Mrs Celine Zipfel
This course is compulsory on the Master of Public Administration. This course is not available as an outside option.
Also available to other MPhil/PhD students with the agreement of the course tutor.
An introduction to basic mathematical and statistical concepts for use in MPA courses in economics and quantitative approaches. The course covers the following topics: Statistics: Discrete and continuous random variables, jointly distributed random variables, the Normal distribution, sampling and the Central Limit Theorem, properties of estimators, introduction to hypothesis testing. Mathematics: Linear functions, quadratic, logarithmic and exponential functions, the derivative of a function and rules of differentiation, unconstrained optimization with one variable, functions of several variables and their differentiation, unconstrained optimization with several variables, constrained optimization.
The course runs over 8 days, during the two weeks prior to the start of the Michaelmas Term. In total, students will attend ten lectures and six classes during the two weeks of the course.
Notes covering the course material will be made available at the beginning of the course. Students are strongly encouraged to read Charles Whelan's 'Naked Statistics' prior to the start of the course. It provides a readable and accessible background to the statistics portion of the course. Two widely used introductory statistics books that can be used as background reading for the statistics part are Newbold, Carlson and Thorne 'Statistics for Business and Economics' (6th edition) and Wonnacott and Wonnacott 'Introductory Statistics for Business and Economics' (4th edition). However, there are also many other introductory statistics textbooks that cover the same material.
Two widely used introductory mathematics books that can be used a background reading for the mathematics part are Ian Jacques' 'Mathematics for Economics and Business' (5th edition) and Wisniewski's 'Introductory Mathematical Methods in Economics' (2nd edition). Also in this case there are a large number of excellent alternative textbooks that cover the same material. Those who want a more advanced treatment of the same material can use Simon and Blume's 'Mathematics for Economists', but this treatment is more formal than what we require for this course. We do not recommend buying a new textbook for this course, if you already own a textbook that covers similar material.
In class assessment (100%) in September.
The course will be assessed with a one hour in-class assessment at the end of the second week of teaching. The assessment result does not count towards the MPA final degree, but can be used by students to identify their key areas for future learning. All students are expected to take the assessment.

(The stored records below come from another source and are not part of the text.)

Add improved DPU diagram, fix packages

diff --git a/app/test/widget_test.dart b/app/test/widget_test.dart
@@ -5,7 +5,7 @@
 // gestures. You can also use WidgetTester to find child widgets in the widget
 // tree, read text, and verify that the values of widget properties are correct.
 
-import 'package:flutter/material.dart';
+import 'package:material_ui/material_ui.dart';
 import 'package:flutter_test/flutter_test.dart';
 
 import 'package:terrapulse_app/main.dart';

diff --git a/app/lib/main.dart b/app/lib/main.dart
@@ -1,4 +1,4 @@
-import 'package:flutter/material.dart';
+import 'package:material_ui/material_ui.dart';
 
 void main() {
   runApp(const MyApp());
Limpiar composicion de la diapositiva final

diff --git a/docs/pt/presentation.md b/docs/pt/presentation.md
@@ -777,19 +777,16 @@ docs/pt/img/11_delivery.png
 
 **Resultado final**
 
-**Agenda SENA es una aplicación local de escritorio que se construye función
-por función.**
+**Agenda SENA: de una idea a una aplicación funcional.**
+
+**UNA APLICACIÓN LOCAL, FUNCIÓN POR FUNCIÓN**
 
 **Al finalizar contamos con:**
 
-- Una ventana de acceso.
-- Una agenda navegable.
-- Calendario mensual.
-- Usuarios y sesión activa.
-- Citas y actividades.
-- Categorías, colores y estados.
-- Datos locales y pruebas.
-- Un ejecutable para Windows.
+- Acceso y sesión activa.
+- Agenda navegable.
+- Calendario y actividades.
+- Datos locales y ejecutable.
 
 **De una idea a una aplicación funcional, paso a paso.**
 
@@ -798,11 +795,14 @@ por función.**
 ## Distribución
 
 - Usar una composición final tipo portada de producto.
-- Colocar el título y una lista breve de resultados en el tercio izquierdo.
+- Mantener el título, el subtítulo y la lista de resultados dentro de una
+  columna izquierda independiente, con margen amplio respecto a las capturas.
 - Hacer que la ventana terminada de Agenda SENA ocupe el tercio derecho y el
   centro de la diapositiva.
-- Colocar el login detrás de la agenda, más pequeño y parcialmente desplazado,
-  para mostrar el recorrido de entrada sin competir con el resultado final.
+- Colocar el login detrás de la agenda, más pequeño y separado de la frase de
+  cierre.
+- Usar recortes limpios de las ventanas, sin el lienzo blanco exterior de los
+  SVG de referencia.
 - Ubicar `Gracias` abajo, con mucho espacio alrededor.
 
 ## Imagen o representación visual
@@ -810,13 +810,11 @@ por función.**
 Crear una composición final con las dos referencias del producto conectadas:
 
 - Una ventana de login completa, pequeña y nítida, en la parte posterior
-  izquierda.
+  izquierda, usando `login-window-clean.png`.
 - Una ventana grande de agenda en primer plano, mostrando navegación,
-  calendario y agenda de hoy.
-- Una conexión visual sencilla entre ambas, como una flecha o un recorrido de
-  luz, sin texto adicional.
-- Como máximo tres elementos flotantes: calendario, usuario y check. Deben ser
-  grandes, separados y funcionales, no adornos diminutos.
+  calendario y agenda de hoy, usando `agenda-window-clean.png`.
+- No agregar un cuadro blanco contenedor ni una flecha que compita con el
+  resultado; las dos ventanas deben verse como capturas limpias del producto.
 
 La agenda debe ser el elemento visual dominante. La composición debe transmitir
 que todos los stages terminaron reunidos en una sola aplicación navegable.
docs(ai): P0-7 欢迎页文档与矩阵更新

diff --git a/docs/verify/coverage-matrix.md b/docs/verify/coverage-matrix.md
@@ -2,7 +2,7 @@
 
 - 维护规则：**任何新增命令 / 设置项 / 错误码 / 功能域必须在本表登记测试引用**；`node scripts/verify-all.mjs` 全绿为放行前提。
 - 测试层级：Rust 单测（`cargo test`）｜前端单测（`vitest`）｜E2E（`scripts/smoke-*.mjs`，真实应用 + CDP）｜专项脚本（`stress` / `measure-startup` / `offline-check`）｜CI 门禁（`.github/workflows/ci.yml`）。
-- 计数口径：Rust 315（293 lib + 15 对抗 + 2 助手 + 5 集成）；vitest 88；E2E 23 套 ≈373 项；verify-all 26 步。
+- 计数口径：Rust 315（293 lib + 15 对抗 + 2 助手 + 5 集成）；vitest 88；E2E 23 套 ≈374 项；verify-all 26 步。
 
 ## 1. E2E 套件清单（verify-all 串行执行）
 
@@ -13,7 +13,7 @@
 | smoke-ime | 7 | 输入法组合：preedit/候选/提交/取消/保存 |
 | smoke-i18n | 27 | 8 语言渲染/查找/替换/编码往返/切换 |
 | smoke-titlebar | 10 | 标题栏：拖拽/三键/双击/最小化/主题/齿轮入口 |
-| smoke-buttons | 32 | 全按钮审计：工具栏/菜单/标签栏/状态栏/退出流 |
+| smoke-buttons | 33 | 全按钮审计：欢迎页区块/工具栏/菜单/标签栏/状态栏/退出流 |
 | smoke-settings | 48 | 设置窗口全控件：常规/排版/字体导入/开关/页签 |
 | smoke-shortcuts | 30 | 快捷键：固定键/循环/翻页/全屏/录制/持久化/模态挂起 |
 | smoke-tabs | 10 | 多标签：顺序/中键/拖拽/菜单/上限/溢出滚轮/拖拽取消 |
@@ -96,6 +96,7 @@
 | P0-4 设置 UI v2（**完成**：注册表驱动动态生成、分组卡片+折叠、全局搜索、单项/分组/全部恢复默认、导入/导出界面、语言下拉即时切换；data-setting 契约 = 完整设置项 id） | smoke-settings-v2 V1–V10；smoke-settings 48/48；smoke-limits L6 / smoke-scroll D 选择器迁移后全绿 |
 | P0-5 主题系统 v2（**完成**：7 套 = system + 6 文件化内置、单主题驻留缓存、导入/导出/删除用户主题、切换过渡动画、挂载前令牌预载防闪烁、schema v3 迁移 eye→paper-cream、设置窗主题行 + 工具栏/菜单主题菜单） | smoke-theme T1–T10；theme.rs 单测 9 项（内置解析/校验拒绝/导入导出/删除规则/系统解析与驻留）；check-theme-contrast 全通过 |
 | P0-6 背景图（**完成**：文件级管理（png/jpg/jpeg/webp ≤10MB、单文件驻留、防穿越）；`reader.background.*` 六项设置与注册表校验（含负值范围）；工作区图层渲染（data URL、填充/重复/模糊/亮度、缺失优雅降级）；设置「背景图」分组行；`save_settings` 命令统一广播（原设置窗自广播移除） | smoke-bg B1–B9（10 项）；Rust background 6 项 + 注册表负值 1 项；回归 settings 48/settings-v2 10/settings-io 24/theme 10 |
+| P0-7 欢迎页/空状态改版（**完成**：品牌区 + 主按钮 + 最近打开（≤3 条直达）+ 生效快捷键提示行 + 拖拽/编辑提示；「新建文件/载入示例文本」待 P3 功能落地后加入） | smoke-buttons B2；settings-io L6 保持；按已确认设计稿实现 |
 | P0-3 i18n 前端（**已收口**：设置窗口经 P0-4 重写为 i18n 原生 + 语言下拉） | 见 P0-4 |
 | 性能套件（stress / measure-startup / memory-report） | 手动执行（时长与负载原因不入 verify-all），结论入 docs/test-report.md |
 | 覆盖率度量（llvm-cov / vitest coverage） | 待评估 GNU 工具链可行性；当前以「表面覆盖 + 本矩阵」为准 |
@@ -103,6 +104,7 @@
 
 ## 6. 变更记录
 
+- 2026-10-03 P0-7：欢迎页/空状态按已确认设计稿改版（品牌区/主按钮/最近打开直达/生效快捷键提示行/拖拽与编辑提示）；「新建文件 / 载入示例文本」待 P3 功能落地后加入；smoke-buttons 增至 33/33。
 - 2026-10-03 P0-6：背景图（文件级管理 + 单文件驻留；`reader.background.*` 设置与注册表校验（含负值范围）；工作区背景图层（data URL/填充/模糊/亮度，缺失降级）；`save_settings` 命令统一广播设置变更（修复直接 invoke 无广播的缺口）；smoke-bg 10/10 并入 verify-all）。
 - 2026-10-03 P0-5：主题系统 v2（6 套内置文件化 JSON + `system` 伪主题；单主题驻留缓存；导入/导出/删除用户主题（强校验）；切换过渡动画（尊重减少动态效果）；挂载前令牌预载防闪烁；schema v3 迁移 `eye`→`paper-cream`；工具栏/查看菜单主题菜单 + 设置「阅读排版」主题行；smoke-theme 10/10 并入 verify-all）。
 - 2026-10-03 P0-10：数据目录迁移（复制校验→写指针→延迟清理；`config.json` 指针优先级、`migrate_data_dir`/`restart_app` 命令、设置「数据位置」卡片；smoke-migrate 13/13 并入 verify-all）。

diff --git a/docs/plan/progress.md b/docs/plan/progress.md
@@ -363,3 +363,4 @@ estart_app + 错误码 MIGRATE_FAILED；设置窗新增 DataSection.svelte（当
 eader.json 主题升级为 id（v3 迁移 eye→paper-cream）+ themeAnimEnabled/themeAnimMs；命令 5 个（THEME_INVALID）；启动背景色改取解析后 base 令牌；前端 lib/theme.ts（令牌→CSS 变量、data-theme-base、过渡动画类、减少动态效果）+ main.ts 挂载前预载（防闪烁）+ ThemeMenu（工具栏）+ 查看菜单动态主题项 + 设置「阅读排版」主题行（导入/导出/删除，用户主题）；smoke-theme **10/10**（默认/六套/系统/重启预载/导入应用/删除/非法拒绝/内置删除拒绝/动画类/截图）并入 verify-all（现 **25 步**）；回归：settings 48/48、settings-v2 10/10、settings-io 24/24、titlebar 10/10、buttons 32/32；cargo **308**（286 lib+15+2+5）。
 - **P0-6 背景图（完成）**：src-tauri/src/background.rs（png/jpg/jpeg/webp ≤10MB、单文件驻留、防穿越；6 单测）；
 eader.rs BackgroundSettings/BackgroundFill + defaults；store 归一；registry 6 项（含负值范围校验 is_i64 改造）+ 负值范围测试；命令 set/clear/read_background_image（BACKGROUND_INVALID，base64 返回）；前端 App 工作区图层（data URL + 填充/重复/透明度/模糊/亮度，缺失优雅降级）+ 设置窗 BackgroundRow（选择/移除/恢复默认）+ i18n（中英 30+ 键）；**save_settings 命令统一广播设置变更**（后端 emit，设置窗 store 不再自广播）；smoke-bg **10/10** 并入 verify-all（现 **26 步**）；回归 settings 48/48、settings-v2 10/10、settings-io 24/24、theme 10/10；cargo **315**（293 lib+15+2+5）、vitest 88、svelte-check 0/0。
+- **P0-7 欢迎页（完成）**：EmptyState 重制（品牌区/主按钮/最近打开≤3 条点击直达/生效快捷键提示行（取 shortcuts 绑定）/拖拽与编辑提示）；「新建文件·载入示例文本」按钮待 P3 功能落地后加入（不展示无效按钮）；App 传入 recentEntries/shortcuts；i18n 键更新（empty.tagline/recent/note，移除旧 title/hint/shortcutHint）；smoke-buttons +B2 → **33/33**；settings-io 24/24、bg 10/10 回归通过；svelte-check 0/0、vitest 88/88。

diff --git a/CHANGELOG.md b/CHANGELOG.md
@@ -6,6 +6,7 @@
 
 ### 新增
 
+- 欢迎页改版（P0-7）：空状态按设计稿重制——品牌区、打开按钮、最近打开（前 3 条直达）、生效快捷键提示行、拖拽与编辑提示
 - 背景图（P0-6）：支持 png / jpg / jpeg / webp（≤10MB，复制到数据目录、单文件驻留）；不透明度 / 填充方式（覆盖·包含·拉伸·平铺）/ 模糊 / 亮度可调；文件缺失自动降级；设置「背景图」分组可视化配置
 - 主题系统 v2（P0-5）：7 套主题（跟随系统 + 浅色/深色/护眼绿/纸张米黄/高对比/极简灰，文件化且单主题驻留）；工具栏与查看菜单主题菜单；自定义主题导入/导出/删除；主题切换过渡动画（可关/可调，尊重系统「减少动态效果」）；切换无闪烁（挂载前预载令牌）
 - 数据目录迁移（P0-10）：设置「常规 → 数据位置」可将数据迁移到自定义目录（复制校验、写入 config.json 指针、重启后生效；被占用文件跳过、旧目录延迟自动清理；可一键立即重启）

Department: School of Public Policy
Total students 2018/19: 74
Average class size 2018/19: Unavailable
Controlled access 2018/19: No
Value: Non-credit bearing